For the word "obterValorCampo", state how many lines of the records include it, with no other text.

Web page edit records
################

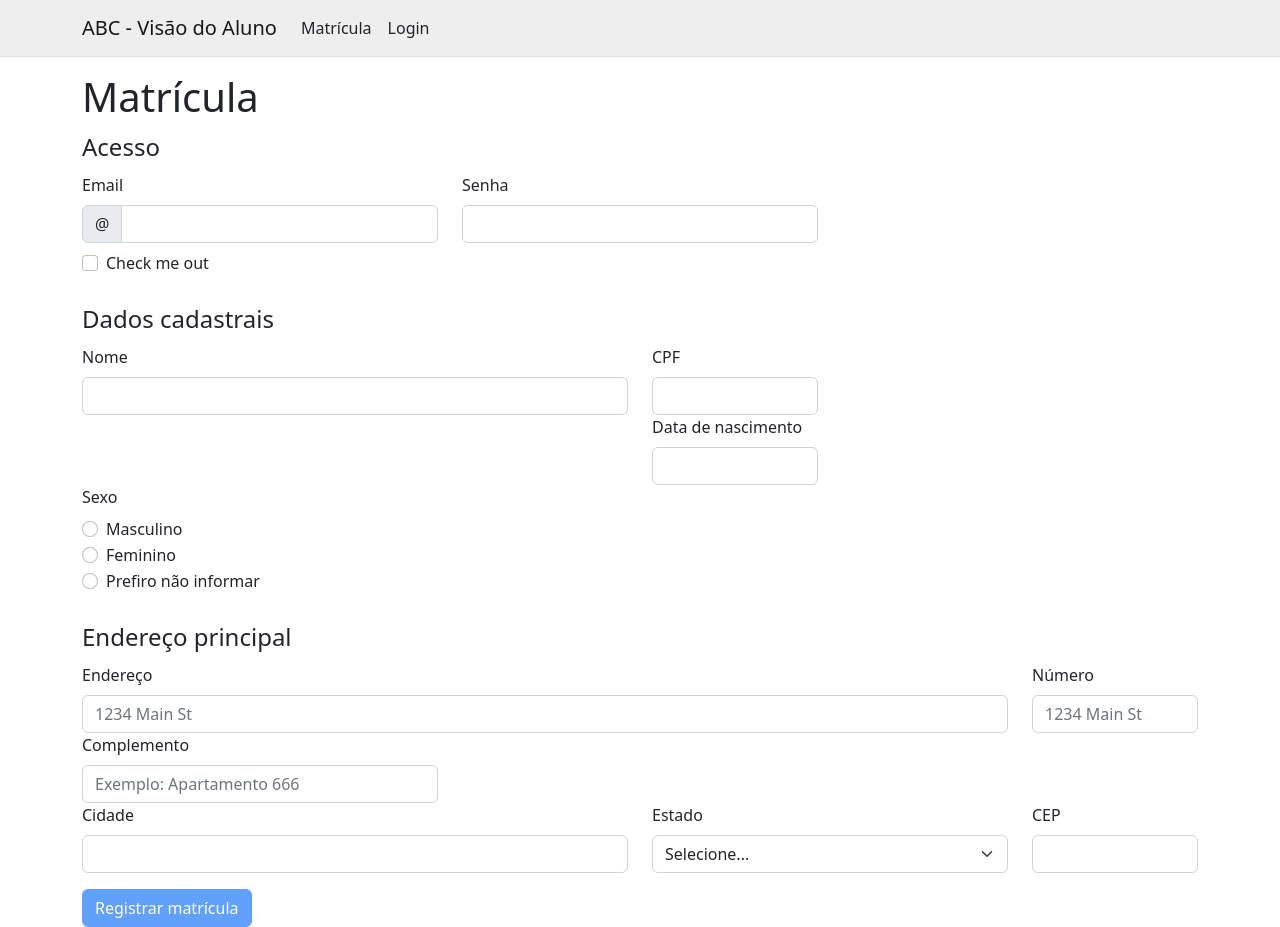
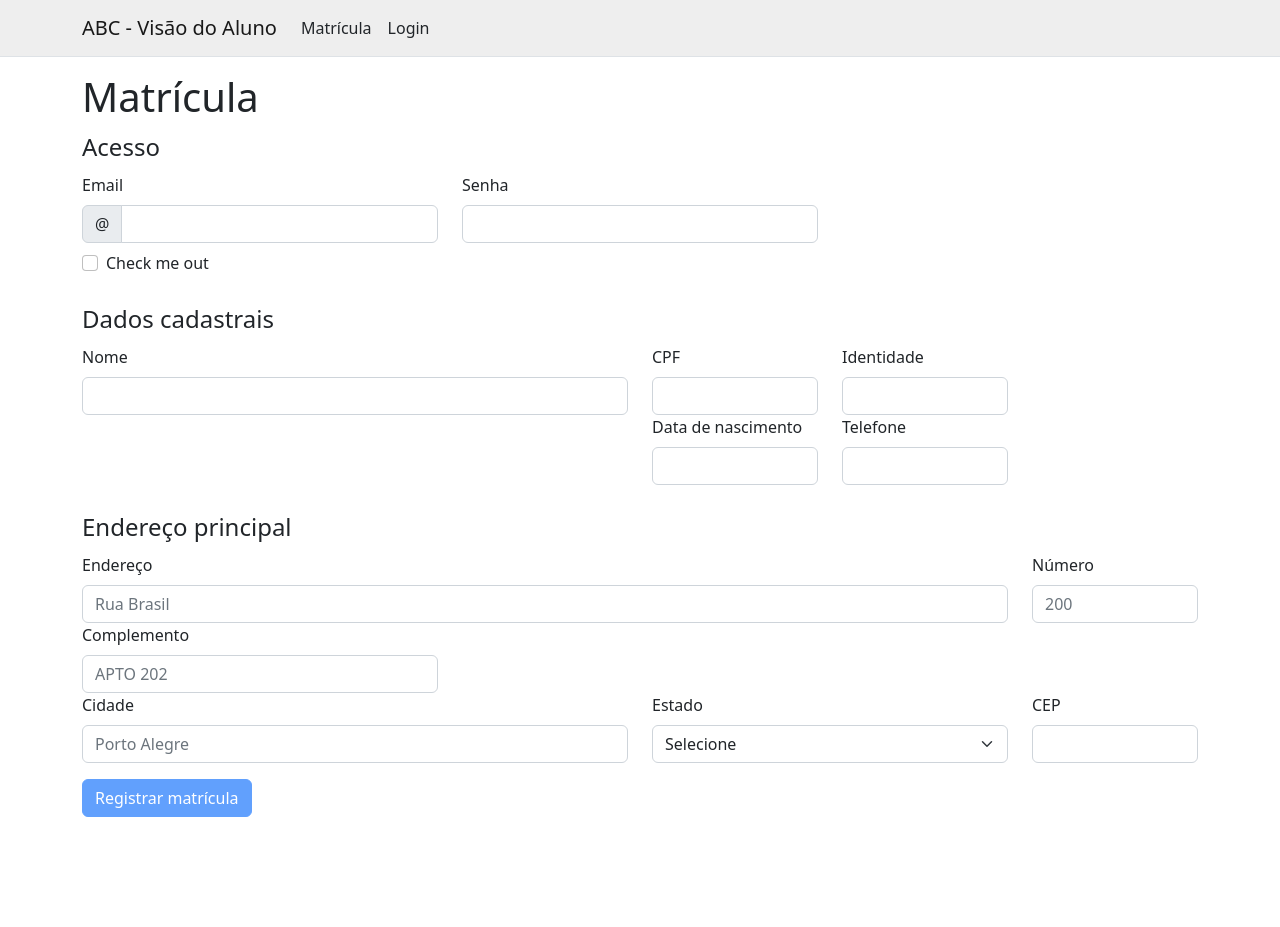
Before and after one commit to felipejunges/Financeiro.Front, an Angular app: page /matricula in a window 1280 px wide. After the commit the page ends 817 px from the top, so only its background shows below. Built offline with nearby package versions, Linux system fonts and the light colour scheme.

Commit message:
🚧 Criada primeira versão do POST da matrícula, incompleta

```diff
--- a/src/app/components/matricula/matricula.component.html
+++ b/src/app/components/matricula/matricula.component.html
@@ -6,10 +6,10 @@
     <legend>Acesso</legend>
     <div class="row">
       <div class="col-md-4">
-        <label for="inputEmail4" class="form-label">Email</label>
+        <label for="email" class="form-label">Email</label>
         <div class="input-group">
           <span class="input-group-text" id="basic-addon1">@</span>
-          <input type="text" class="form-control" [ngClass]="campoInvalido('email') ? 'is-invalid' : ''" aria-label="Username" aria-describedby="basic-addon1" id="inputEmail4" formControlName="email">
+          <input type="text" class="form-control" [ngClass]="campoInvalido('email') ? 'is-invalid' : ''" aria-label="E-mail" aria-describedby="basic-addon1" id="email" formControlName="email">
 
           <div *ngIf="campoInvalido('email')" class="invalid-feedback">
             <div *ngIf="postagemForm.controls['email'].errors?.['required']">O e-mail é obrigatório</div>
@@ -20,8 +20,8 @@
         </div>
       </div>
       <div class="col-md-4">
-        <label for="inputPassword4" class="form-label">Senha</label>
-        <input type="password" class="form-control" id="inputPassword4" />
+        <label for="senha" class="form-label">Senha</label>
+        <input type="password" class="form-control" id="senha" />
       </div>
     </div>
     <div class="col-12 mt-2">
@@ -40,7 +40,7 @@
         <input type="text" class="form-control" [ngClass]="campoInvalido('nome') ? 'is-invalid' : ''" id="nome" formControlName="nome" />
 
         <div *ngIf="campoInvalido('nome')" class="invalid-feedback">
-          <div *ngIf="postagemForm.controls['nome'].errors?.['required']">O título é obrigatório</div>
+          <div *ngIf="postagemForm.controls['nome'].errors?.['required']">O nome é obrigatório</div>
           <div *ngIf="postagemForm.controls['nome'].errors?.['minlength']">
             O tamanho mínimo do campo é de 3 caracteres
           </div>
@@ -56,37 +56,41 @@
           <div *ngIf="postagemForm.controls['cpf'].errors?.['cpfNotValid']">
             O CPF deve ser informado corretamente
           </div>
-          <div *ngIf="postagemForm.controls['cpf'].errors?.['teste']">Teste!</div>
+          <div *ngIf="postagemForm.controls['cpf'].errors?.['teste']">Funcionou!!</div>
+        </div>
+      </div>
+
+      <div class="col-md-2">
+        <label for="identidade" class="form-label">Identidade</label>
+        <input type="text" class="form-control" [ngClass]="campoInvalido('identidade') ? 'is-invalid' : ''" id="identidade" formControlName="identidade" />
+
+        <div *ngIf="campoInvalido('identidade')" class="invalid-feedback">
+          <div *ngIf="postagemForm.controls['identidade'].errors?.['required']">A identidade é obrigatória</div>
         </div>
       </div>
     </div>
     <div class="row">
       <div class="col-md-2 offset-6">
-        <label for="inputPassword4" class="form-label">Data de nascimento</label>
-        <input type="text" class="form-control" id="inputPassword4" />
+        <label for="dataNascimento" class="form-label">Data de nascimento</label>
+        <input type="text" class="form-control" [ngClass]="campoInvalido('dataNascimento') ? 'is-invalid' : ''" id="dataNascimento" formControlName="dataNascimento" />
+
+        <div *ngIf="campoInvalido('dataNascimento')" class="invalid-feedback">
+          <div *ngIf="postagemForm.controls['dataNascimento'].errors?.['required']">A data de nascimento é obrigatória</div>
+          <div *ngIf="postagemForm.controls['dataNascimento'].errors?.['pattern']">
+            A data de nascimento deve ser informada corretamente (dd/mm/aaaa)
+          </div>
+        </div>
       </div>
-    </div>
 
-    <div class="row">
-      <div class="col-md-10">
-        <label class="form-label">Sexo</label>
-        <div class="form-check">
-          <input class="form-check-input" type="radio" name="gridRadios" id="gridRadios1" value="option1">
-          <label class="form-check-label" for="gridRadios1">
-            Masculino
-          </label>
-        </div>
-        <div class="form-check">
-          <input class="form-check-input" type="radio" name="gridRadios" id="gridRadios2" value="option2">
-          <label class="form-check-label" for="gridRadios2">
-            Feminino
-          </label>
-        </div>
-        <div class="form-check disabled">
-          <input class="form-check-input" type="radio" name="gridRadios" id="gridRadios3" value="option3">
-          <label class="form-check-label" for="gridRadios3">
-            Prefiro não informar
-          </label>
+      <div class="col-md-2">
+        <label for="telefone" class="form-label">Telefone</label>
+        <input type="text" class="form-control" [ngClass]="campoInvalido('telefone') ? 'is-invalid' : ''" id="telefone" formControlName="telefone" />
+
+        <div *ngIf="campoInvalido('telefone')" class="invalid-feedback">
+          <div *ngIf="postagemForm.controls['telefone'].errors?.['required']">O telefone é obrigatório</div>
+          <div *ngIf="postagemForm.controls['telefone'].errors?.['pattern']">
+            O telefone deve ser informado corretamente (XX) XXXXX-XXXX
+          </div>
         </div>
       </div>
     </div>
@@ -96,55 +100,64 @@
     <legend>Endereço principal</legend>
     <div class="row">
       <div class="col-10">
-        <label for="inputAddress" class="form-label">Endereço</label>
-        <input
-          type="text"
-          class="form-control"
-          id="inputAddress"
-          placeholder="1234 Main St"
-        />
+        <label for="logradouro" class="form-label">Endereço</label>
+        <input type="text" class="form-control" [ngClass]="campoInvalido('logradouro') ? 'is-invalid' : ''" id="logradouro" formControlName="logradouro" placeholder="Rua Brasil" />
+
+        <div *ngIf="campoInvalido('logradouro')" class="invalid-feedback">
+          <div *ngIf="postagemForm.controls['logradouro'].errors?.['required']">O endereço é obrigatório</div>
+        </div>
       </div>
       <div class="col-2">
-        <label for="inputAddress" class="form-label">Número</label>
-        <input
-          type="text"
-          class="form-control"
-          id="inputAddress"
-          placeholder="1234 Main St" />
+        <label for="numero" class="form-label">Número</label>
+        <input type="text" class="form-control" [ngClass]="campoInvalido('numero') ? 'is-invalid' : ''" id="numero" formControlName="numero" placeholder="200" />
+
+        <div *ngIf="campoInvalido('numero')" class="invalid-feedback">
+          <div *ngIf="postagemForm.controls['numero'].errors?.['required']">O número do endereço é obrigatório</div>
+        </div>
       </div>
     </div>
 
     <div class="row">
       <div class="col-4">
-        <label for="inputAddress2" class="form-label">Complemento</label>
-        <input
-          type="text"
-          class="form-control"
-          id="inputAddress2"
-          placeholder="Exemplo: Apartamento 666"
-        />
+        <label for="complemento" class="form-label">Complemento</label>
+        <input type="text" class="form-control" [ngClass]="campoInvalido('complemento') ? 'is-invalid' : ''" id="complemento" formControlName="complemento" placeholder="APTO 202" />
       </div>
     </div>
 
     <div class="row">
       <div class="col-md-6">
-        <label for="inputCity" class="form-label">Cidade</label>
-        <input type="text" class="form-control" id="inputCity" />
+        <label for="cidade" class="form-label">Cidade</label>
+        <input type="text" class="form-control" [ngClass]="campoInvalido('cidade') ? 'is-invalid' : ''" id="cidade" formControlName="cidade" placeholder="Porto Alegre" />
+
+        <div *ngIf="campoInvalido('cidade')" class="invalid-feedback">
+          <div *ngIf="postagemForm.controls['cidade'].errors?.['required']">A cidade é obrigatória</div>
+        </div>
       </div>
 
       <div class="col-md-4">
-        <label for="inputState" class="form-label">Estado</label>
-        <select id="inputState" class="form-select">
-          <option selected>Selecione...</option>
-          <option value="PR">Paraná</option>
-          <option value="RS">Rio Grande do Sul</option>
-          <option value="SC">Santa Catarina</option>
+        <label for="estado" class="form-label">Estado</label>
+        <select id="estado" class="form-select" [ngClass]="campoInvalido('estado') ? 'is-invalid' : ''" id="estado" formControlName="estado">
+          <option value="" disabled>Selecione</option>
+          <option *ngFor="let estado of estados" [ngValue]="estado.uf">
+            {{ estado.nome }}
+          </option>
         </select>
+
+        <div *ngIf="campoInvalido('estado')" class="invalid-feedback">
+          <div *ngIf="postagemForm.controls['estado'].errors?.['required']">O estado é obrigatório</div>
+        </div>
       </div>
 
       <div class="col-md-2">
-        <label for="inputZip" class="form-label">CEP</label>
-        <input type="text" class="form-control" id="inputZip" />
+        <label for="cep" class="form-label">CEP</label>
+        <input type="text" class="form-control" [ngClass]="campoInvalido('cep') ? 'is-invalid' : ''" id="cep" formControlName="cep" />
+
+        <div *ngIf="campoInvalido('cep')" class="invalid-feedback">
+          <div *ngIf="postagemForm.controls['cep'].errors?.['required']">O CEP é obrigatório</div>
+          <div *ngIf="postagemForm.controls['cep'].errors?.['pattern']">
+            O CEP deve ser informado corretamente (XXXXX-XXX)
+          </div>
+        </div>
       </div>
     </div>
   </fieldset>
--- a/src/app/components/matricula/matricula.component.ts
+++ b/src/app/components/matricula/matricula.component.ts
@@ -13,18 +13,35 @@ export class MatriculaComponent implements OnInit {
 
   postagemForm!: FormGroup;
 
+  estados = [
+    { uf: 'RS', nome: 'Rio Grande do Sul' }
+  ];
+
   constructor(private service: MatriculaApiService) { }
 
   ngOnInit(): void {
     this.postagemForm = new FormGroup({
       email: new FormControl('', [Validators.required, Validators.email]),
       nome: new FormControl('', [Validators.required, Validators.minLength(3)]),
-      cpf: new FormControl('', [Validators.required, GenericValidators.isValidCpf()])
+      cpf: new FormControl('', [Validators.required, GenericValidators.isValidCpf()]),
+      identidade: new FormControl('', [Validators.required]),
+      dataNascimento: new FormControl('', [Validators.required, Validators.pattern(/^(0[1-9]|[12][0-9]|3[01])[/](0[1-9]|1[012])[/](19|20)\d{2}$/)]),
+      telefone: new FormControl('', [Validators.required, Validators.pattern(/^\([0-9]{2}\)\s?[0-9]{5}(-?)[0-9]{4}$/)]),
+      logradouro: new FormControl('', [Validators.required]),
+      numero: new FormControl('', [Validators.required]),
+      complemento: new FormControl(''),
+      cidade: new FormControl('', [Validators.required]),
+      estado: new FormControl('', [Validators.required]),
+      cep: new FormControl('', [Validators.required, Validators.pattern(/^[0-9]{5}(-)[0-9]{3}$/)])
     });
   }
 
   campoInvalido(campo: string) {
     return this.postagemForm.controls[campo].invalid && (this.postagemForm.controls[campo].dirty || this.postagemForm.controls[campo].touched);
+  }
+
+  obterValorCampo(campo: string): string {
+    return this.postagemForm.controls[campo].value;
   }
 
   // get nome() {
@@ -35,21 +52,21 @@ export class MatriculaComponent implements OnInit {
     if (this.postagemForm.invalid)
       return;
 
-    // this.postagemForm.setErrors({
-    //   cpf: 'teste'
-    // });
+    this.postagemForm.controls['cpf'].setErrors({ 'teste': true });
 
-    this.postagemForm.controls['cpf'].setErrors({'teste': true});
-
-    // this.service.incluir({
-    //   email: '',
-    //   senha: '',
-    //   nome: this.nome.value
-    // }).subscribe({
-    //   next: (v) => console.log(v),
-    //   error: (e) => console.error(e),
-    //   complete: () => console.info('complete')
-    // });
+    this.service.incluir({
+      email: this.obterValorCampo('email'),
+      senha: '',
+      nome: this.obterValorCampo('nome'),
+      cpf: this.obterValorCampo('cpf'),
+      identidade: this.obterValorCampo('identidade'),
+      dataNascimento: this.obterValorCampo('dataNascimento'),
+      telefone: this.obterValorCampo('telefone')
+    }).subscribe({
+      next: (v) => console.log(v),
+      error: (e) => console.error(e),
+      complete: () => console.info('complete')
+    });
   }
 
 }
```
Also changed, not shown: src/app/interfaces/Matricula.ts (+42 -1 lines).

################

* _Task result_:
7